When a person is under general anesthesia, he is completely unconscious and does not feel any pain during medical procedures. General anesthesia comprises mainly of inhaled gases and intravenous drugs.
General anesthesia is not just sleep. The brain fails to respond to pain reflexes or signals. An anesthesia is administered by an anesthesiologist. When the patient is unconscious, the anesthesiologist carefully reads the vital signs and manages the patient’s breathing.
In many health facilities, an anesthesiologist may work together with a certified registered nurse anesthetist (CRNA).
Why is it done?
Your anesthesiologist together with the anesthetist nurse will recommend the best anesthesia option for you. The recommendation is based on your overall health status, individual preferences and the type of surgery you will be undergoing. For some procedures, general anesthesia may be recommended. Such procedures may include:
- Prolonged duration
- Significant blood loss
- Exposure to a cold environment
- Difficulty in breathing (especially in the case of upper abdominal or chest surgery).
Other forms of anesthesia, such as sedating the patient lightly in combination with local anesthesia or regional anesthesia may be inappropriate for more involved procedures.
Generally, anesthesia is usually safe. People with underlying health conditions can usually pull through it without any problems.
As a matter of fact, the risk of complications is more associated with the surgery itself than with the type of anesthesia.
Older patients, or those with chronic underlying health problems, especially those having more extensive procedures may have an increased risk of pneumonia, post-operative confusion, stroke or even a heart attack. Some conditions that can increase the risk of a complication during a surgery include:
- Obstructive sleep apnea
- NSAIDs and aspirin or other medications that can increase bleeding
- Heavy alcohol usage
- Drug allergies
- History of negative reactions to anesthesia.
Possible short-term side effects?
Short term side effects occur immediately after the surgical procedure. It does not last long. Once the surgery is completed and the anesthesia medication is withdrawn, the patient will wake slowly in the surgical theatre. There may be a little feeling of confusion or grogginess.
The following common side effects may also be experienced:
- Nausea and vomiting: This occurs immediately after the surgery. Some patients may feel sick for at most two days after the surgery. Some anti-nausea medications may be administered to help curb this.
- Dry mouth: There may be a parched feeling upon waking up. This may be controlled by taking a sip of water.
- Sore throat: This is usually caused by the tube placed into the mouth to help the patient breathe during the surgery. The sore throat shows up once the tube is removed.
- Chills and shivering: The body temperature may go low during a general anesthesia. However, the healthcare professionals will ensure that it doesn’t reduce to extreme levels. You may wake with a feeling of cold and possibly a shiver.

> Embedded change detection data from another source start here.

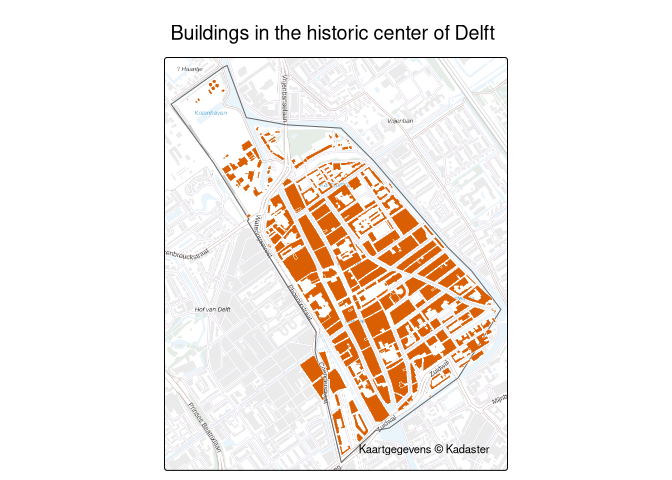
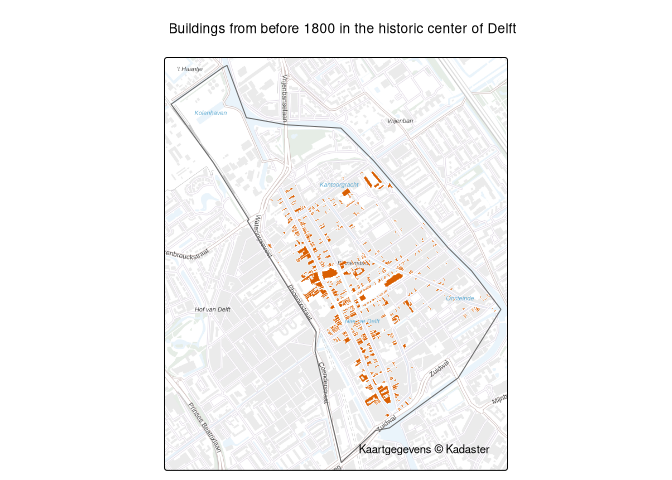
chore: release 0.2.0, refresh the README example and getting-started
Bump the version to 0.2.0, mention server-side CQL2 filtering in the
Description, and drop the unused httptest2 and withr from Suggests.
Rewrite cran-comments.md for a feature release and update the NEWS
heading.

The README example used the dataset id brt/top10nl, which no longer
exists in the PDOK index (it is kadaster/brt-top10nl now). Replace it
with BAG buildings from before 1800 in the Delft historic center, which
also shows the new filter argument. Switch the lifecycle badge to
stable. Add a short filtering section to the getting-started article
and correct its map title year.

Changed region(s): [[0.3125, 0.2812, 0.75, 0.9375], [0.25, 0.0312, 0.7812, 0.0938], [0.3125, 0.1562, 0.3438, 0.1875]]

diff --git a/README.md b/README.md
@@ -6,7 +6,7 @@
 <!-- badges: start -->
 
 [![Lifecycle:
-experimental](https://img.shields.io/badge/lifecycle-experimental-orange.svg)](https://lifecycle.r-lib.org/articles/stages.html#experimental)
+stable](https://img.shields.io/badge/lifecycle-stable-brightgreen.svg)](https://lifecycle.r-lib.org/articles/stages.html#stable)
 [![CRAN
 status](https://www.r-pkg.org/badges/version/pdokr)](https://CRAN.R-project.org/package=pdokr)
 [![R-CMD-check](https://github.com/coeneisma/pdokr/actions/workflows/R-CMD-check.yaml/badge.svg)](https://github.com/coeneisma/pdokr/actions/workflows/R-CMD-check.yaml)
@@ -35,7 +35,8 @@ Install the released version of `pdokr` from
 install.packages("pdokr")
 ```
 
-Or the development version from [GitHub](https://github.com/coeneisma/pdokr):
+Or the development version from
+[GitHub](https://github.com/coeneisma/pdokr):
 
 ``` r
 # install.packages("remotes")
@@ -45,8 +46,8 @@ remotes::install_github("coeneisma/pdokr@develop")
 ## Example
 
 Pick an area from the administrative boundaries, then load another layer
-within it. Here we take the historic center of Delft and map every
-building in it.
+within it, filtered on the server by an attribute. Here we take the
+historic center of Delft and map every building from before 1800.
 
 ``` r
 library(pdokr)
@@ -54,18 +55,23 @@ library(tmap)
 
 # A municipality, and one of its districts (the historic center of Delft)
 gemeenten <- pdok_read(
-  "cbs/gebiedsindelingen", "gemeente_gegeneraliseerd", datetime = 2024
+  "cbs/gebiedsindelingen", "gemeente_gegeneraliseerd", datetime = 2025
 )
 delft <- gemeenten[gemeenten$statnaam == "Delft", ]
 
 wijken <- pdok_read(
-  "cbs/gebiedsindelingen", "wijk_gegeneraliseerd", datetime = 2024,
+  "cbs/gebiedsindelingen", "wijk_gegeneraliseerd", datetime = 2025,
   filter_by = delft, predicate = "within"
 )
 binnenstad <- wijken[wijken$statnaam == "Wijk 11 Binnenstad", ]
 
-# Every building in that district, from the TOP10NL topography
-buildings <- pdok_read("brt/top10nl", "gebouw_vlak", filter_by = binnenstad)
+# Every building in that district built before 1800, from the BAG.
+# The construction-year filter runs on the PDOK server.
+buildings <- pdok_read(
+  "kadaster/bag", "pand",
+  filter_by = binnenstad,
+  filter = pdok_where(bouwjaar < 1800)
+)
 
 # Map it
 tmap_mode("plot")
@@ -74,7 +80,7 @@ tm_basemap(pdok_basemap("grijs")) +
   tm_borders(col = "grey40") +
   tm_shape(buildings) +
   tm_polygons(fill = "#d95f02", col = "white", lwd = 0.4) +
-  tm_title("Buildings in the historic center of Delft") +
+  tm_title("Buildings from before 1800 in the historic center of Delft") +
   tm_credits("Kaartgegevens © Kadaster")
 ```
 

diff --git a/cran-comments.md b/cran-comments.md
@@ -1,27 +1,29 @@
 ## R CMD check results
 
-0 errors | 0 warnings | 1 note
-
-* This is a new submission.
-
-* The CRAN incoming check flags possibly misspelled words in DESCRIPTION.
-  These are spelled correctly: "Publieke Dienstverlening Op de Kaart" is the
-  official Dutch name of the PDOK platform, and "geodata" / "geocoded" are
-  standard geospatial terms.
+0 errors | 0 warnings | 0 notes
 
 ## Test environments
 
 * Local: Arch Linux, R 4.6.1
-* win-builder: Windows, R-devel (0 errors, 0 warnings)
+* GitHub Actions: macOS (R release), Windows (R release),
+  Ubuntu (R devel, release and oldrel-1)
+* win-builder: Windows, R-devel
 
 ## Submission notes
 
-* This is the first submission of pdokr.
+* This is a feature release (0.1.0 -> 0.2.0). It adds server-side
+  attribute filtering (`pdok_where()`, the `filter` argument of
+  `pdok_read()`, `pdok_list_queryables()`) and `pdok_read_href()` for
+  following links between features. There are no breaking changes.
 
 * pdokr is a client for the Dutch national geodata platform PDOK
   (<https://www.pdok.nl/>). Some examples and tests query the live PDOK web
-  services. All network-using examples are wrapped in `\donttest{}`, and the
-  integration tests are guarded with `skip_on_cran()` and `skip_if_offline()`,
-  so `R CMD check` runs without network access on CRAN.
+  services. All network-using examples are wrapped in `\donttest{}`, and
+  the integration tests are guarded with `skip_on_cran()` and
+  `skip_if_offline()`, so `R CMD check` runs without network access on CRAN.
 
 * The package writes only to `tempdir()` in its examples and tests.
+
+## Reverse dependencies
+
+There are no reverse dependencies.

diff --git a/NEWS.md b/NEWS.md
@@ -1,4 +1,4 @@
-# pdokr (development version)
+# pdokr 0.2.0
 
 * Support for server-side attribute filtering with CQL2, which
   PDOK offers on every dataset with OGC API Features (each layer exposes a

- Fuzzy thinking and confusion: A feeling of drowsiness, fogginess and confusion may hit the patient after he wakes from anesthesia. This lasts for just a few hours. However, it may last for days or weeks in older adults.
- Muscle aches: Drugs used for muscle relaxation during surgery can cause soreness of the muscle afterwards
- Itching may result from the use of narcotic medications during or after the operation. This side effect is quite common.
- Dizziness and bladder problems may also result after general anesthesia.
Possible long-term side effects
Long-term side effects are not common. However, older adults may experience side effects that lasts more than a couple of days. Such side effects include:
- Postoperative delirium
- Postoperative cognitive dysfunction (POCD): This is characterized by cognitive impairment after the surgery. It may or may not be due to the anesthesia.Studies have shown that people above 60 years of age are more likely to develop POCD. Other risk factors for developing a POCD include history of a stroke, heart disease, lung disease, Alzheimer’s disease and Parkinson’s disease.
The bottom line
Before going in for any surgery, it is important that the patient discusses his health condition with his doctor. The doctor or anesthesiologist will effectively manage and treat your side effects, though this depends on how honest the patient is.
Patients should ensure that they follow all presurgery instructions including limitations on food intake and medications. Compliance with these instructions can help minimize some side effects of anesthesia.